Cite as: https://hdl.handle.net/21.11116/0000-0008-3FC4-5
Two experiments tested whether the Dutch possessive pronoun zijn ‘his’ gives rise to a gender inference and thus causes a male bias when used generically in sentences such as Everyone was putting on his shoes. Experiment 1 (N = 120, 48 male) was a conceptual replication of a previous eye-tracking study that had not found evidence of a male bias. The results of the current eye-tracking experiment showed the generically-intended masculine pronoun to trigger a gender inference and cause a male bias, but for male participants and in stereotypically neutral stereotype contexts only.
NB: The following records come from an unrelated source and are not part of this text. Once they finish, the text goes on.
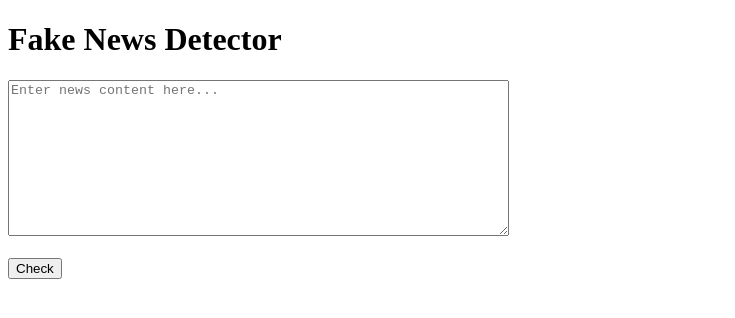
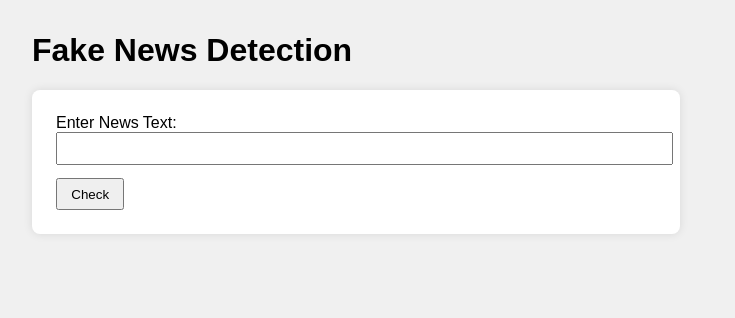
Before and after one commit to thrisha3s/final-we-ll-see, a plain HTML site: page index.html in a window 1280 px wide. Shown: the whole page, without its empty margins (0-735 px from the left). Drawn offline with Linux system fonts and the light colour scheme.

Commit message:
Add files via upload

```diff
--- a/index.html
+++ b/index.html
@@ -1,12 +1,40 @@
+<!-- templates/index.html -->
 <!DOCTYPE html>
-<html>
+<html lang="en">
 <head>
-    <title>Fake News Detector</title>
+    <meta charset="UTF-8">
+    <title>Fake News Detection</title>
+    <style>
+        body {
+            font-family: Arial, sans-serif;
+            margin: 2em;
+            background-color: #f0f0f0;
+        }
+
+        form {
+            background: white;
+            padding: 1.5em;
+            border-radius: 8px;
+            box-shadow: 0 0 10px rgba(0,0,0,0.1);
+            max-width: 600px;
+        }
+
+        input[type="text"] {
+            width: 100%;
+            padding: 0.5em;
+            margin-bottom: 1em;
+        }
+
+        input[type="submit"] {
+            padding: 0.5em 1em;
+        }
+    </style>
 </head>
 <body>
-    <h1>Fake News Detector</h1>
-    <form action="/predict" method="post">
-        <textarea name="text" rows="10" cols="60" placeholder="Enter news content here..."></textarea><br><br>
+    <h1>Fake News Detection</h1>
+    <form method="POST" action="/predict">
+        <label for="news">Enter News Text:</label><br>
+        <input type="text" id="news" name="news" required><br>
         <input type="submit" value="Check">
     </form>
 </body>
```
No evidence for a male bias was thus found in stereotypically female and male context nor for female participants altogether. Experiment 2 (N = 80, 40 male) used the same stimuli as Experiment 1, but employed the sentence evaluation paradigm. No evidence of a male bias was found in Experiment 2. Taken together, the results suggest that the generically-intended masculine pronoun zijn ‘his’ can cause a male bias for male participants even when the referents are previously introduced by inclusive and grammatically gender-unmarked iedereen ‘everyone’. This male bias surfaces with eye-tracking, which taps directly into early language processing, but not in offline sentence evaluations. Furthermore, the results suggest that the intended generic reading of the masculine possessive pronoun zijn ‘his’ is more readily available for women than for men.